▶ **Work task**:
Whenever a line in the records below holds the string "möchte", copy it out.

(Revision comparison data)
[Start of section]

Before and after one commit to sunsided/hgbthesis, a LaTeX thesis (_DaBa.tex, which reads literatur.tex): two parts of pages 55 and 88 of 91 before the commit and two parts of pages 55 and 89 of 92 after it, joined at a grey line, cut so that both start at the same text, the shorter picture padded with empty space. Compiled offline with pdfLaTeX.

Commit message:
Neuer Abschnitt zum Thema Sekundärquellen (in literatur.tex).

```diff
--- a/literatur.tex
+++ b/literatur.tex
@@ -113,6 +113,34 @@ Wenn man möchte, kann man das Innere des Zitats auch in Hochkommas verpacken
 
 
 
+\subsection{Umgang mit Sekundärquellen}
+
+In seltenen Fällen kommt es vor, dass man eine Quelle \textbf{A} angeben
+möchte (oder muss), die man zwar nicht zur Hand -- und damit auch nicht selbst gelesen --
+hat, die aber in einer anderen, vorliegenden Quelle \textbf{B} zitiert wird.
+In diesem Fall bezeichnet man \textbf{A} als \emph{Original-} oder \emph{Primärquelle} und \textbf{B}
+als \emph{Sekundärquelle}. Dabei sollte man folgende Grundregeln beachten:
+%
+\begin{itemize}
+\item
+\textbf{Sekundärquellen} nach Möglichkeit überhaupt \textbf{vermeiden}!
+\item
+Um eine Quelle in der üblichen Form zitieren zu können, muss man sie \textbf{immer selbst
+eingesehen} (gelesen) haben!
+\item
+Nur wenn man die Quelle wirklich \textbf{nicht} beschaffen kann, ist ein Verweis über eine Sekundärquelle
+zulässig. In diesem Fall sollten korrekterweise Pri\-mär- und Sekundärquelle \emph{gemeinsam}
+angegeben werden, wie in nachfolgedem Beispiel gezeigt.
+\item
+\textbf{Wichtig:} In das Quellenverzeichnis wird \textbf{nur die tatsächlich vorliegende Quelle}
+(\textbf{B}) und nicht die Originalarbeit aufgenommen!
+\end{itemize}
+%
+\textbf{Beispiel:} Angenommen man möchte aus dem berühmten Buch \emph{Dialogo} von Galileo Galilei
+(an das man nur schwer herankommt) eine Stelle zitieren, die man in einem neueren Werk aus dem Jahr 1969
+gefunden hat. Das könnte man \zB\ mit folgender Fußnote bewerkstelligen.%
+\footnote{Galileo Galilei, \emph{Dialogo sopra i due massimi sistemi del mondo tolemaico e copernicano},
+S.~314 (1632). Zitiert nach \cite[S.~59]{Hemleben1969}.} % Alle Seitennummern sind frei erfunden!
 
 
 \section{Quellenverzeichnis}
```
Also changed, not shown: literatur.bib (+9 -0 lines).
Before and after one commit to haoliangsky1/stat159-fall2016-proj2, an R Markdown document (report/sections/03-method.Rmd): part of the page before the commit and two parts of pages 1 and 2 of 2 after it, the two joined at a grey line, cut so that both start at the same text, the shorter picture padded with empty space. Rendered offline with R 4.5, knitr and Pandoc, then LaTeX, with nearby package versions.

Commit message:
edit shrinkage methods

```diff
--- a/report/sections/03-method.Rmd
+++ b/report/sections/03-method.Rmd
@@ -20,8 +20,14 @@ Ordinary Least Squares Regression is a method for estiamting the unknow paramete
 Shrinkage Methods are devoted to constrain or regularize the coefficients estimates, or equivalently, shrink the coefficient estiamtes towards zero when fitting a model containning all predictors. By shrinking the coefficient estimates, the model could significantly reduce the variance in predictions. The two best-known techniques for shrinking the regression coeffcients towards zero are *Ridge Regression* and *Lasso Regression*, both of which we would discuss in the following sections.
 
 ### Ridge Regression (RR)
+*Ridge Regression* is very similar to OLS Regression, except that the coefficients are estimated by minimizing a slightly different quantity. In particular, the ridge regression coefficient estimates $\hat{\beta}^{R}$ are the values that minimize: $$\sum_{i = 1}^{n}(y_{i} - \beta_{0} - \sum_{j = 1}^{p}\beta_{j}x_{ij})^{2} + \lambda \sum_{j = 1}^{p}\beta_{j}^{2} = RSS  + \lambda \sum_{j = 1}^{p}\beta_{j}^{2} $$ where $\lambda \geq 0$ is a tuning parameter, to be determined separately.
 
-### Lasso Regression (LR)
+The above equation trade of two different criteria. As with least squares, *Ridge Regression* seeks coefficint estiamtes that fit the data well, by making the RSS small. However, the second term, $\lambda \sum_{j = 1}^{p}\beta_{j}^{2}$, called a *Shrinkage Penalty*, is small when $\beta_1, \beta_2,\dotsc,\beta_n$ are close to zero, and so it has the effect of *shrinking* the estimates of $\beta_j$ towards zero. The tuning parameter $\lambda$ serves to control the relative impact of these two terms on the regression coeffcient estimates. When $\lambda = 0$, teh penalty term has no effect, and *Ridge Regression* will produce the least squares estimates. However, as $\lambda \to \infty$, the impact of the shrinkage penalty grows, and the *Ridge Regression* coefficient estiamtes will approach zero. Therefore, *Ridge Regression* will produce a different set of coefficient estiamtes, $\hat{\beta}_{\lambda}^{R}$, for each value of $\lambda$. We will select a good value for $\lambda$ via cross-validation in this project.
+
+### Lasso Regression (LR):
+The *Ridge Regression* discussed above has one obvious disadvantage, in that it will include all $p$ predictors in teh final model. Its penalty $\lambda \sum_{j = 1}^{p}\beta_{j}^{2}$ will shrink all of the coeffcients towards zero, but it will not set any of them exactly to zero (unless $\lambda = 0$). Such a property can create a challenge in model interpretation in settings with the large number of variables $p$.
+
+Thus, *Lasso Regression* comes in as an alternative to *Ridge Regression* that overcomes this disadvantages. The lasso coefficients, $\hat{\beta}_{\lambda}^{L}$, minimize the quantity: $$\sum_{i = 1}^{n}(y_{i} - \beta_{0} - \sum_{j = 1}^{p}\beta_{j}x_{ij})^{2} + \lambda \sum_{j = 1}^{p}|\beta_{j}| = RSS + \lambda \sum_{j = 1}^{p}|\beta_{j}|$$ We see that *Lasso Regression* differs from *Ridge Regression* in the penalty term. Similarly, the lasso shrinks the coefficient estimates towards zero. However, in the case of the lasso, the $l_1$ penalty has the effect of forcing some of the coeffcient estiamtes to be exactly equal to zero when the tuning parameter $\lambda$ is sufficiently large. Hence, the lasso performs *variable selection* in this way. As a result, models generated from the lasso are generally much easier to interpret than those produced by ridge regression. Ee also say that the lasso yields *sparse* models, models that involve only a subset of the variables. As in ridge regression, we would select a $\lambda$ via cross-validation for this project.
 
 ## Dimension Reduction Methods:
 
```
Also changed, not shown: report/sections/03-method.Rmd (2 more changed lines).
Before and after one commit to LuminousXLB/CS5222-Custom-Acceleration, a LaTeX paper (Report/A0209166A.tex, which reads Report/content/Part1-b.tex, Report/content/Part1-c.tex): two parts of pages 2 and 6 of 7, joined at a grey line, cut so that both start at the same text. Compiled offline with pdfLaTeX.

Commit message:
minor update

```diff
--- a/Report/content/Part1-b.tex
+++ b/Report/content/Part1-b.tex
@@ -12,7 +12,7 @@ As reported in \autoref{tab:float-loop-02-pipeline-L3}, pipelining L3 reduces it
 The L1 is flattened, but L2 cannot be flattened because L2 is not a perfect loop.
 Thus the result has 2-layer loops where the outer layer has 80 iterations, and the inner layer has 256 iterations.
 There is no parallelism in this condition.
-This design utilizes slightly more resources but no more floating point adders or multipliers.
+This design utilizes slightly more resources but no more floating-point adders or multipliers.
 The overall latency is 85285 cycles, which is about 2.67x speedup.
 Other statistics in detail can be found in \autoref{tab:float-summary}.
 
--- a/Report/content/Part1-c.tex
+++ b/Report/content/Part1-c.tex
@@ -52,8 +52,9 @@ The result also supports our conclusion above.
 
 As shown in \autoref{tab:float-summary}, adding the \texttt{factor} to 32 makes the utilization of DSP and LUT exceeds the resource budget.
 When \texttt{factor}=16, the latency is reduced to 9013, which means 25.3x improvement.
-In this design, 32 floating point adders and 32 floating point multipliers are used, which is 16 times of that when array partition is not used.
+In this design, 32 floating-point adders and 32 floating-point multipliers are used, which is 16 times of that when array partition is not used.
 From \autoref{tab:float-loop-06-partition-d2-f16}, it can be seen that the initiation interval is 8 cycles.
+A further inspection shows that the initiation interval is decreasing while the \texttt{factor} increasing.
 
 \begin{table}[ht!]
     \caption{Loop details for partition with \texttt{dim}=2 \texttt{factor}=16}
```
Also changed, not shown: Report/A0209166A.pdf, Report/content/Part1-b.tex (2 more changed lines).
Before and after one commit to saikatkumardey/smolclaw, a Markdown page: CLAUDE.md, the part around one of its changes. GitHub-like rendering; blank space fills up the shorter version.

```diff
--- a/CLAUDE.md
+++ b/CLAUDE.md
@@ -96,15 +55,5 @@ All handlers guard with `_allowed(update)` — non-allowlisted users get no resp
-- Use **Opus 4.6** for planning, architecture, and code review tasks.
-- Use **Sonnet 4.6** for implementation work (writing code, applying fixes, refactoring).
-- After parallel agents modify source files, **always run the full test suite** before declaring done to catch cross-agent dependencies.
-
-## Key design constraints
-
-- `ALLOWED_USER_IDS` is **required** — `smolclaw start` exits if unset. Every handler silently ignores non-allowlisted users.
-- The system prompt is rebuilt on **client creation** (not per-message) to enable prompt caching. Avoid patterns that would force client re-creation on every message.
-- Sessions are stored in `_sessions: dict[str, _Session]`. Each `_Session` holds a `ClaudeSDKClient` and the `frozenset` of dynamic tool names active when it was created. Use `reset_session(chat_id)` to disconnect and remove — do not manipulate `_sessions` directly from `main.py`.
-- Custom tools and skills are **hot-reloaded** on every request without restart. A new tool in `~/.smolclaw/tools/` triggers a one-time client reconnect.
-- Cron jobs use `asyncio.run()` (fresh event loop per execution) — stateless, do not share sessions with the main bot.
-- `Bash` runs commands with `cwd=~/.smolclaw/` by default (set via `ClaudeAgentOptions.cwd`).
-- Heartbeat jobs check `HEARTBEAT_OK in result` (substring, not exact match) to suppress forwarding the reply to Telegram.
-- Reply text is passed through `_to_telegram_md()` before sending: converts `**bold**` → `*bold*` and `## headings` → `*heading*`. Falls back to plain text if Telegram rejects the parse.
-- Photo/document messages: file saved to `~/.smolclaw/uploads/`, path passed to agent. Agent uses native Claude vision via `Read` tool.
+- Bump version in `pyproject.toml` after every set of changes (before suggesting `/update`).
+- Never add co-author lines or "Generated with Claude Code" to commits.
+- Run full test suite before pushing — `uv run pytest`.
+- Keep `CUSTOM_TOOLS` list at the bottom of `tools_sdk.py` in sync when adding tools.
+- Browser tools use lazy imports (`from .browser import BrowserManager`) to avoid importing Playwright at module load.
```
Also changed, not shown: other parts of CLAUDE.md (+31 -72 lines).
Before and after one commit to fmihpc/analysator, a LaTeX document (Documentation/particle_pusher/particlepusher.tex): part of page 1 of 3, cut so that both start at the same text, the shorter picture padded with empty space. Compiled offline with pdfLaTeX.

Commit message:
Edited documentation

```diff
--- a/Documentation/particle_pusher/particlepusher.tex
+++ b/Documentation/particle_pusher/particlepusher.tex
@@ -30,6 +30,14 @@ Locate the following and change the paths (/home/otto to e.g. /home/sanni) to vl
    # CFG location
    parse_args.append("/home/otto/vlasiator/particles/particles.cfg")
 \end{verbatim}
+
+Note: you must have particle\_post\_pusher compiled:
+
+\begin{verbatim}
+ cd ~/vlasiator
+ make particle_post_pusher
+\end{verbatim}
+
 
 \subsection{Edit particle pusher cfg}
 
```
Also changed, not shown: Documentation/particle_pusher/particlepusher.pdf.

[End of section]

▶ **Reply**:
@@ -113,6 +113,34 @@ Wenn man möchte, kann man das Innere des Zitats auch in Hochkommas verpacken
+möchte (oder muss), die man zwar nicht zur Hand -- und damit auch nicht selbst gelesen --
+\textbf{Beispiel:} Angenommen man möchte aus dem berühmten Buch \emph{Dialogo} von Galileo Galilei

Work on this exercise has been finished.